══ Exercise inputs

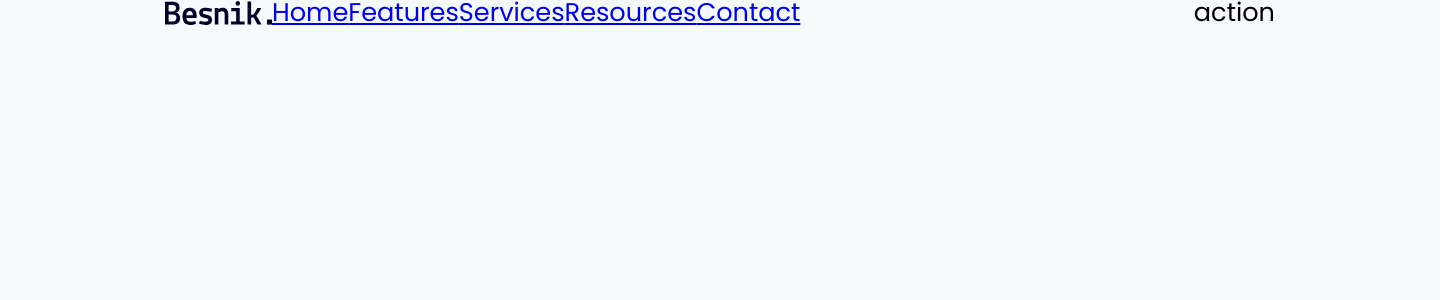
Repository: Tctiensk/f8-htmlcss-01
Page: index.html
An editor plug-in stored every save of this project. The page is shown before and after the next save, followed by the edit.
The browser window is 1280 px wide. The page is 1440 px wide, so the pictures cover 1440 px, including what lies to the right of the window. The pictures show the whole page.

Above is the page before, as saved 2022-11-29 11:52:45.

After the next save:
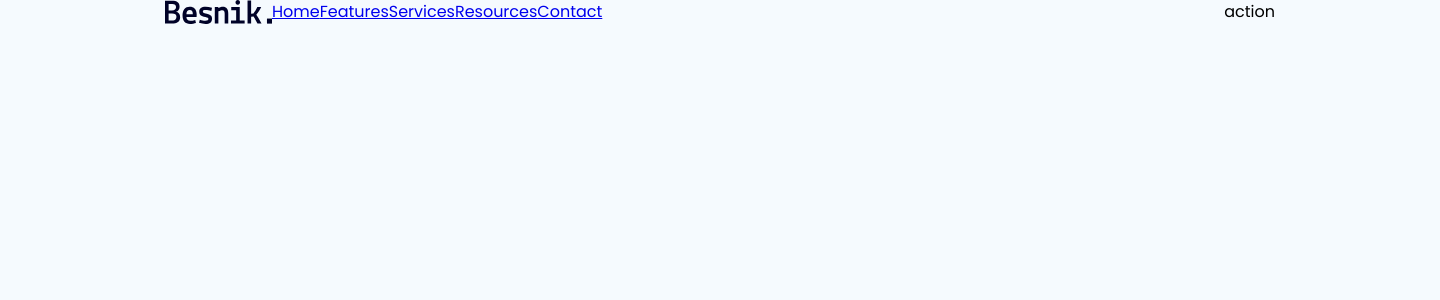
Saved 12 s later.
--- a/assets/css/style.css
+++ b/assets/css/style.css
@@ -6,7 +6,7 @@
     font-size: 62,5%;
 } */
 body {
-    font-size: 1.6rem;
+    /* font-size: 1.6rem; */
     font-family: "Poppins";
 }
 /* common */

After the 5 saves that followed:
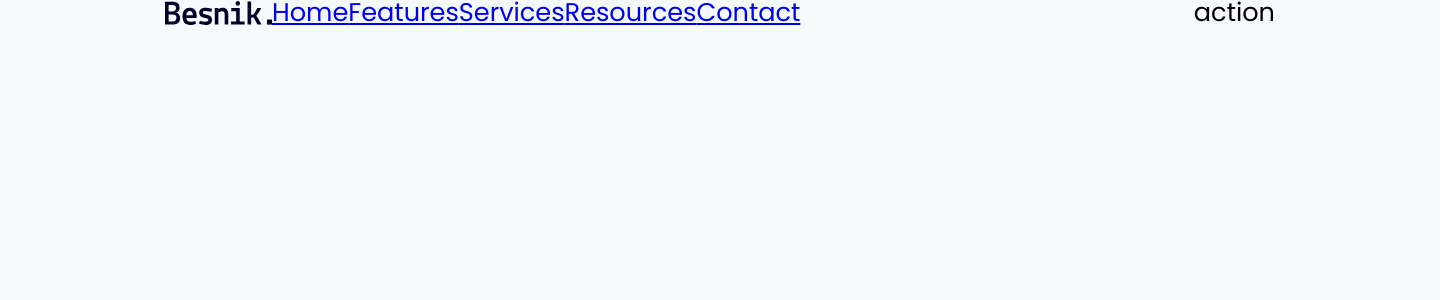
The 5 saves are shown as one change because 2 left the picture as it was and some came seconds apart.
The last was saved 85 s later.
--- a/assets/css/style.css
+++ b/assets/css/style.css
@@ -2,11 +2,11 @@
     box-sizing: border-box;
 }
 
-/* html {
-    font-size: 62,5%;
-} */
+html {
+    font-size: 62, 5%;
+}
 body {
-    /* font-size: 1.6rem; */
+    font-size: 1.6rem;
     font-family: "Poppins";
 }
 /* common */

════
══ Exercise inputs

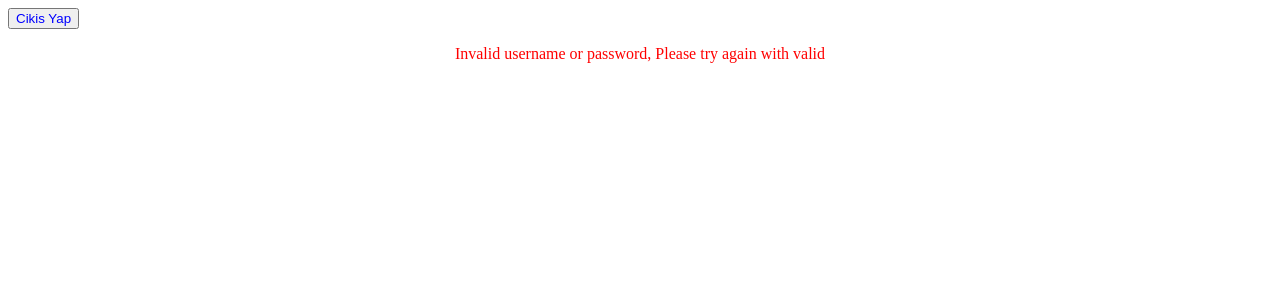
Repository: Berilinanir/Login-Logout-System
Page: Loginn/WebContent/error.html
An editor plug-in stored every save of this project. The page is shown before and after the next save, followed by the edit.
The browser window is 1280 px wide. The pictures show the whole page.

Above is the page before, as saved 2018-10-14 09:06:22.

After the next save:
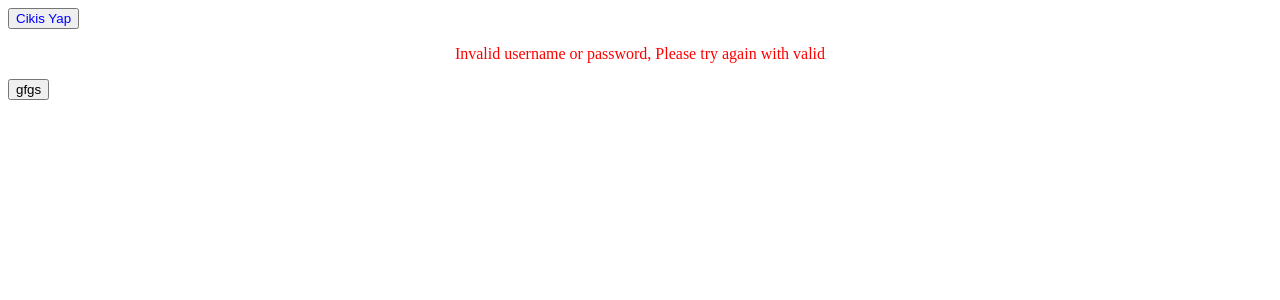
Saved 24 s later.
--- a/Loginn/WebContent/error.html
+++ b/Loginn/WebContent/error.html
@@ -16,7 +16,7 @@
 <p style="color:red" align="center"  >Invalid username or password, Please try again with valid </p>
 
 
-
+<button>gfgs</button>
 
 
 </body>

════
══ Exercise inputs

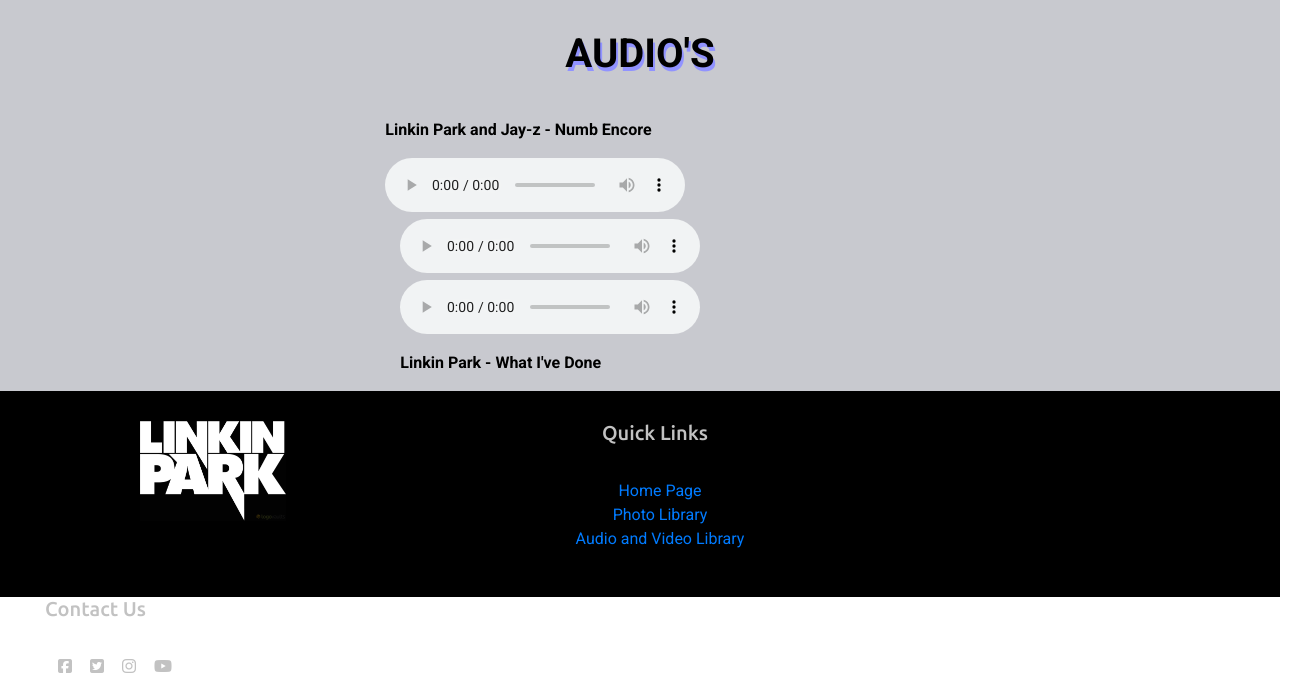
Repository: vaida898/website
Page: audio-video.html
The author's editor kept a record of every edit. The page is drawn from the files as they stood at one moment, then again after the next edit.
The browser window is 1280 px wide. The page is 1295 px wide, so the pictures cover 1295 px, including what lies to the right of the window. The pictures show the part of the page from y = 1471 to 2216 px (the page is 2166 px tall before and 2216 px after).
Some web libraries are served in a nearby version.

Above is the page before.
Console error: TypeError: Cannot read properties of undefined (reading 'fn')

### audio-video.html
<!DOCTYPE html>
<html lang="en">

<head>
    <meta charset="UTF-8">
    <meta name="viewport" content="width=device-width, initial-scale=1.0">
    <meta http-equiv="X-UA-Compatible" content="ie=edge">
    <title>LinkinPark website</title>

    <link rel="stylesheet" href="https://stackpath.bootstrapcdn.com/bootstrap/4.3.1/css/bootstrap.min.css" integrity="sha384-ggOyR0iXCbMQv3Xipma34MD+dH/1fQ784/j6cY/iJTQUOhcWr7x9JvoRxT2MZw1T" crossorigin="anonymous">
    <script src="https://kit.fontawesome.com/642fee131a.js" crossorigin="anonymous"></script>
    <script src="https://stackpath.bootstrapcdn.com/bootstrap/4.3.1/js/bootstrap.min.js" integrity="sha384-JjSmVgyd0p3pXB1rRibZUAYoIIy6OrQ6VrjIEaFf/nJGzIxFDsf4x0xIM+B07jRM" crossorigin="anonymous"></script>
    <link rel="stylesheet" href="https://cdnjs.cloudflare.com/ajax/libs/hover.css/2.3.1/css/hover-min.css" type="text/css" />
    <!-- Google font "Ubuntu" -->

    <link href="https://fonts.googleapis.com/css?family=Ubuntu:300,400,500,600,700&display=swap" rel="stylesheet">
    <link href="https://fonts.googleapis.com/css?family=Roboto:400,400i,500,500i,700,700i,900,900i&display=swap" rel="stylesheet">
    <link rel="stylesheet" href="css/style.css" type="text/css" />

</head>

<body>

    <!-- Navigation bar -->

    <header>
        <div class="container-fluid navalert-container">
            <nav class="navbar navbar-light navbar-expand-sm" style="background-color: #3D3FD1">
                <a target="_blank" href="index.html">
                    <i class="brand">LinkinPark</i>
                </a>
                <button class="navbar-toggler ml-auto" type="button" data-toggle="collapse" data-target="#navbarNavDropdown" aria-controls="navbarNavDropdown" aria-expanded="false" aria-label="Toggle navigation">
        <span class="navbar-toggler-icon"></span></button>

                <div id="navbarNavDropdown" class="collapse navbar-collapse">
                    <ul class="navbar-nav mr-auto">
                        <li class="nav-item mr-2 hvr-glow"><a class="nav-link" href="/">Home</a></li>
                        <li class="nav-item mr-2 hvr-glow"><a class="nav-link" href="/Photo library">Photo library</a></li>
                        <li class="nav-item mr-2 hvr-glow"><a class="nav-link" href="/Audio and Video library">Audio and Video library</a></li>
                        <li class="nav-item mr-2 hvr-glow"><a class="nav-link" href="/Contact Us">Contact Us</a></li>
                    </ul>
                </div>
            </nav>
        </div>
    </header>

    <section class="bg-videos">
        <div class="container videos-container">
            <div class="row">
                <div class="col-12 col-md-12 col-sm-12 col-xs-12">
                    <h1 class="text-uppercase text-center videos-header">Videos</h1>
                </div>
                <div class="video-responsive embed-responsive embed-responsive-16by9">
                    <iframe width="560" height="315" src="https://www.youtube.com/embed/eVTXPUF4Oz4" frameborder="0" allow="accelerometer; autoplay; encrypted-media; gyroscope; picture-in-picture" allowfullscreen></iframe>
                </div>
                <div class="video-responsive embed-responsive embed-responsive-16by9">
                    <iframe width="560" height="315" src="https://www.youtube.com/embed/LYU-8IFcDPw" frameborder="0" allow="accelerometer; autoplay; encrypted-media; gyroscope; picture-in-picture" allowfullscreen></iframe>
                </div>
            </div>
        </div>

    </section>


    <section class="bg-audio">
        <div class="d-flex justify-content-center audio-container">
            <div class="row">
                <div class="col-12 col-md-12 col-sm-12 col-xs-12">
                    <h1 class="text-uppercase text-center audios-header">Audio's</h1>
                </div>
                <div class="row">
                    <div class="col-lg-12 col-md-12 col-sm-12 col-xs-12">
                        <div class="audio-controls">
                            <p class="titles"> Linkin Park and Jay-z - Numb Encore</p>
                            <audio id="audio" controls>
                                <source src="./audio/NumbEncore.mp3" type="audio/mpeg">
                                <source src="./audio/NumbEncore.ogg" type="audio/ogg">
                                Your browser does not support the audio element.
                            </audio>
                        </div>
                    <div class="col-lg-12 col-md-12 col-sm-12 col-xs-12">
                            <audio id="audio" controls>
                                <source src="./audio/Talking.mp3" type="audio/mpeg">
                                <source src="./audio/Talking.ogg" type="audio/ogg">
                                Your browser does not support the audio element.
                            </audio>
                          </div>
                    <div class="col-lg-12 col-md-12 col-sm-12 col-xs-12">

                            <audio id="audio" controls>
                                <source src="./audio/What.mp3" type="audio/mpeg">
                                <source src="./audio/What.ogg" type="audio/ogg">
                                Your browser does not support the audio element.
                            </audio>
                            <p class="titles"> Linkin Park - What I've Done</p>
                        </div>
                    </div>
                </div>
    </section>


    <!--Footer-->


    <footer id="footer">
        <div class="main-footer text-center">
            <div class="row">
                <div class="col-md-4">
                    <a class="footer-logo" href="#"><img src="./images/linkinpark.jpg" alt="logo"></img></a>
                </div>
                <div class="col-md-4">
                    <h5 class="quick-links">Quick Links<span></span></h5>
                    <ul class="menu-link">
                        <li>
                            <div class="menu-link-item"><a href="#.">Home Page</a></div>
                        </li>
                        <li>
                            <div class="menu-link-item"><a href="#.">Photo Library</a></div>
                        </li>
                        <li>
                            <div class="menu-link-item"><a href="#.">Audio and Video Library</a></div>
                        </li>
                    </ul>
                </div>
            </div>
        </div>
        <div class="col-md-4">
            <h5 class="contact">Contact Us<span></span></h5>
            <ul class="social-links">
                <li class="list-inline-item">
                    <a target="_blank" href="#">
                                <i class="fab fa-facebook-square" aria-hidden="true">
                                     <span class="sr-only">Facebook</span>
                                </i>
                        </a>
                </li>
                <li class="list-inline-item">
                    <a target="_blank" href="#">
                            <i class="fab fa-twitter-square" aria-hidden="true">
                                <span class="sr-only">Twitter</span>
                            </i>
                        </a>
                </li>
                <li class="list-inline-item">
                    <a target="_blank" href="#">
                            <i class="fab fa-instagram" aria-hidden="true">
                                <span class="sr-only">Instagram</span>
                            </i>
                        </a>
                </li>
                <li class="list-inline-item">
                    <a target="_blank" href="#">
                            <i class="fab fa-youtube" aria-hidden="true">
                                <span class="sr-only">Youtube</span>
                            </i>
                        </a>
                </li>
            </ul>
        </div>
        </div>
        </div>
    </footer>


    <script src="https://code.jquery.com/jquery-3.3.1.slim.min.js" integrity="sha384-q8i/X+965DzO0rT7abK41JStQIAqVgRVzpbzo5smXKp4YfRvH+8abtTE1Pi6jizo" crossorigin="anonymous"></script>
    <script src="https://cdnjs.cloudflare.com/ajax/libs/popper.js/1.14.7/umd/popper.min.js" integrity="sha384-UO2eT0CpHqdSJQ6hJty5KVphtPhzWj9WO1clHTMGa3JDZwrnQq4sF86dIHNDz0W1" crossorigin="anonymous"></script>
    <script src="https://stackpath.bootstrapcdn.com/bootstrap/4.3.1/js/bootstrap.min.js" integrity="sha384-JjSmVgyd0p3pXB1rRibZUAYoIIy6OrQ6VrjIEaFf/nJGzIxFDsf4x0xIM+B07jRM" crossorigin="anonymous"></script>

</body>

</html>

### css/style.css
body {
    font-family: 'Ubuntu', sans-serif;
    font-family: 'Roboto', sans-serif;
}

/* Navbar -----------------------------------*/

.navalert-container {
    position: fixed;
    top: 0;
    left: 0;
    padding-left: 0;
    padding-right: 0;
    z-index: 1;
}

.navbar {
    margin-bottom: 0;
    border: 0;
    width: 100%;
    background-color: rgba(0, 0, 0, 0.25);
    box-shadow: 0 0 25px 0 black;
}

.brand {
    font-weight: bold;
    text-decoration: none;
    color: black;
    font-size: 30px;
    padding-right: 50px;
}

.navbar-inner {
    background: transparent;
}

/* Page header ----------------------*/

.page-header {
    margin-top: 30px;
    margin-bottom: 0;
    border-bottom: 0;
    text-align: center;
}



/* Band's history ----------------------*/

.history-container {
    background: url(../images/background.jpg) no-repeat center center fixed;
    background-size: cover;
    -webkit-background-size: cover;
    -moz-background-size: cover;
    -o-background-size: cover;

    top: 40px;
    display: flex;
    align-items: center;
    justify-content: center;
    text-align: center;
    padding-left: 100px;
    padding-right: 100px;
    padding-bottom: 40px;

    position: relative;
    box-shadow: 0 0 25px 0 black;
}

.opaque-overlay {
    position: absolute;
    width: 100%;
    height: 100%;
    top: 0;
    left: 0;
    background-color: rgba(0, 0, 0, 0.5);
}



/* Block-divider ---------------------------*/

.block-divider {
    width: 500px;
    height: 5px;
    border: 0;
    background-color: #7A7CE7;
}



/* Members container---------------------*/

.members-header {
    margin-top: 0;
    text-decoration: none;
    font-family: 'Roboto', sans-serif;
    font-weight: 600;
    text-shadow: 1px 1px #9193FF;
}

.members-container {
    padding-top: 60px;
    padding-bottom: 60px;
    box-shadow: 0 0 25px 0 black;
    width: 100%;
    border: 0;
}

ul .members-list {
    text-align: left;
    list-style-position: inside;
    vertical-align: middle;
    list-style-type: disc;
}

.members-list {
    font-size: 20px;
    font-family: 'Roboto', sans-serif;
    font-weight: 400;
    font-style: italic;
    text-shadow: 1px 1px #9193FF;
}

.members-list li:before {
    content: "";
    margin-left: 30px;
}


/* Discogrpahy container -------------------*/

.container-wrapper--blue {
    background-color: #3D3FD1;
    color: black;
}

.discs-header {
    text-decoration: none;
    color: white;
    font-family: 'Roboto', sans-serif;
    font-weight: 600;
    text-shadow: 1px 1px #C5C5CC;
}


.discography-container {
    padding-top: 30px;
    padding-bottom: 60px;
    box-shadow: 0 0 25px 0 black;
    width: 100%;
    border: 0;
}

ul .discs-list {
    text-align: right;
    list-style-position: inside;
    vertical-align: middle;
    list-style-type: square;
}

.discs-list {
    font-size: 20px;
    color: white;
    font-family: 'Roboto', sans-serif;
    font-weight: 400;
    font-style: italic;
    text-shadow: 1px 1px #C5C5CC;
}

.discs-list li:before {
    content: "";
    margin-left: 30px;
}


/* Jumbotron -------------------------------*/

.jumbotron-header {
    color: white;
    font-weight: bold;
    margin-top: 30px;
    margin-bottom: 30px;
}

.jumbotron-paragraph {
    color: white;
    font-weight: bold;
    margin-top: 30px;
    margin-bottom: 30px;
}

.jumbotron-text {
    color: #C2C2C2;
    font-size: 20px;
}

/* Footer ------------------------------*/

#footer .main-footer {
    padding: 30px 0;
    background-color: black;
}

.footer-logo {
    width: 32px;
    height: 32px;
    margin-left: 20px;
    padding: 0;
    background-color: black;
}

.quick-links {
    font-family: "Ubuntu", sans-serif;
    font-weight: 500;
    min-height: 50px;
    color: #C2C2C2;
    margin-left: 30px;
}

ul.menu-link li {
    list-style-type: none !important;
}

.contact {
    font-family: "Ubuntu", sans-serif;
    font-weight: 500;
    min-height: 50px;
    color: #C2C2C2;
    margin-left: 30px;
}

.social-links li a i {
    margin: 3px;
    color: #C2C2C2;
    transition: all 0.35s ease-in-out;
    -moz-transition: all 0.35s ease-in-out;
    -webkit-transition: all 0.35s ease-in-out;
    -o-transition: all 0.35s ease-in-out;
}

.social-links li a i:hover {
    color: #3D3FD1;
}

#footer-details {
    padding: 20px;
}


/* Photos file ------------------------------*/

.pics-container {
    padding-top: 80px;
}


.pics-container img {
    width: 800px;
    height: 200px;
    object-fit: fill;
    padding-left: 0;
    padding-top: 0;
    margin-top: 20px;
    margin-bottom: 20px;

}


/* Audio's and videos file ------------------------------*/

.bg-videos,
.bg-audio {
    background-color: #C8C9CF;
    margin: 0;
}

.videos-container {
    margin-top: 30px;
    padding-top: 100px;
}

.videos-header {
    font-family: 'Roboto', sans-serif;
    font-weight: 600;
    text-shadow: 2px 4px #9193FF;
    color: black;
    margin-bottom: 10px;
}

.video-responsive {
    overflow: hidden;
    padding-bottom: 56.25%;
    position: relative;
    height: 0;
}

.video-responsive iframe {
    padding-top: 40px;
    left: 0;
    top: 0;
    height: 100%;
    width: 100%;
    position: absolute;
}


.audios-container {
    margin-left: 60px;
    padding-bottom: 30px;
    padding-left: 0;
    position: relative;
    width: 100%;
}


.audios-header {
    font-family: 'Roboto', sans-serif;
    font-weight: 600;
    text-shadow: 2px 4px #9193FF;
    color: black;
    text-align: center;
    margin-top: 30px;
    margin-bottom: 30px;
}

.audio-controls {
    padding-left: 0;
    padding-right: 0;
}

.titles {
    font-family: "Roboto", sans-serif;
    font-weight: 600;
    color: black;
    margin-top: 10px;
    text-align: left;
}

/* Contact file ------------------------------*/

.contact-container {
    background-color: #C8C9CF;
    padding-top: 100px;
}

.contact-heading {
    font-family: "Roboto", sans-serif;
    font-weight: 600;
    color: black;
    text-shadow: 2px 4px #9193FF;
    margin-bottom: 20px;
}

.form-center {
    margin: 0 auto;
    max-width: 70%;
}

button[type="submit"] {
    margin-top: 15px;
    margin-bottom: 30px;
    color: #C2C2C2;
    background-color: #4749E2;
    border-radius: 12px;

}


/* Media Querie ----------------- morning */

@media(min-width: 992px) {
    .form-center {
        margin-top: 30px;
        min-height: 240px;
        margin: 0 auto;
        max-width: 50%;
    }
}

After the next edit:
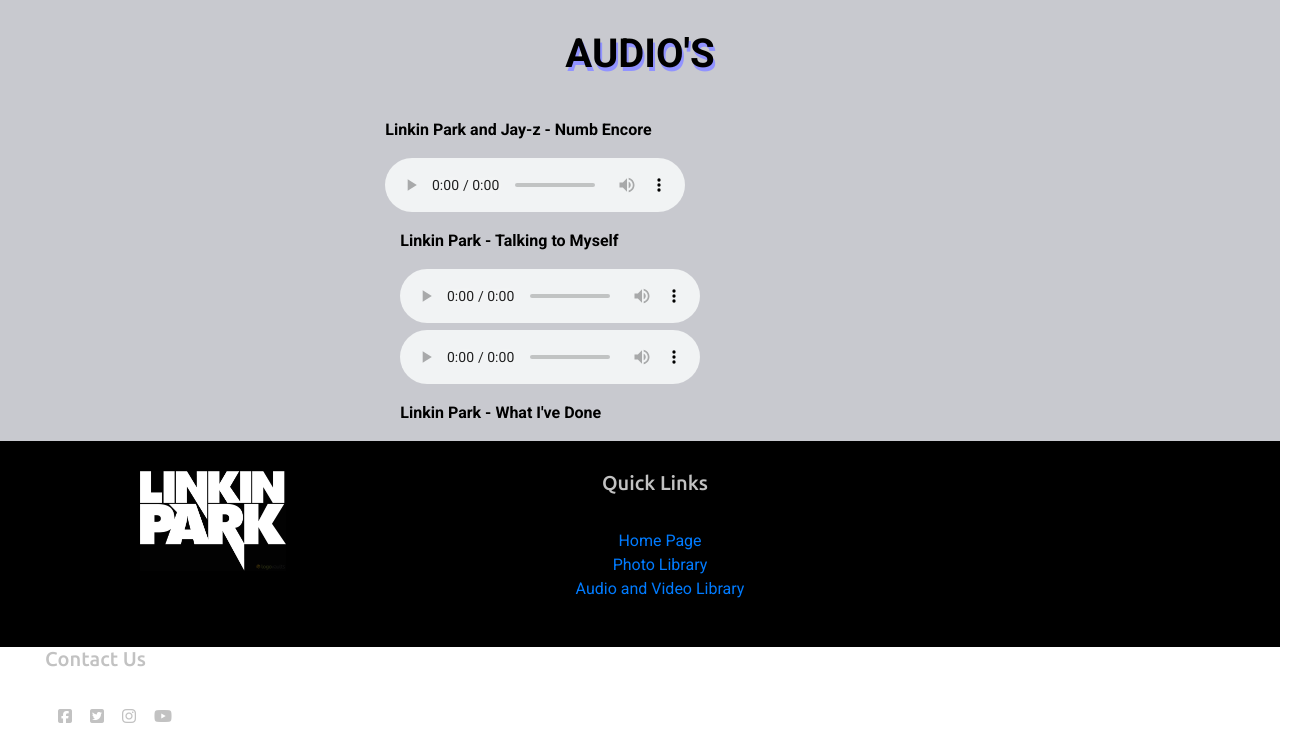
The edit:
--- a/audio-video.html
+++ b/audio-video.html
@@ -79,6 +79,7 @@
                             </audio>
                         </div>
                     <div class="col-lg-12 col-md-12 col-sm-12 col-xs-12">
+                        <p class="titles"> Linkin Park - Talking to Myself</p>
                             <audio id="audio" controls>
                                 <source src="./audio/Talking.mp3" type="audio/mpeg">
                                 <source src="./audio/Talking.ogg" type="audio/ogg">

════

-- Exercise directions --
Your response should contain each line of the entries above that holds the string "WebContent".

-- Reply --
Page: Loginn/WebContent/error.html
--- a/Loginn/WebContent/error.html
+++ b/Loginn/WebContent/error.html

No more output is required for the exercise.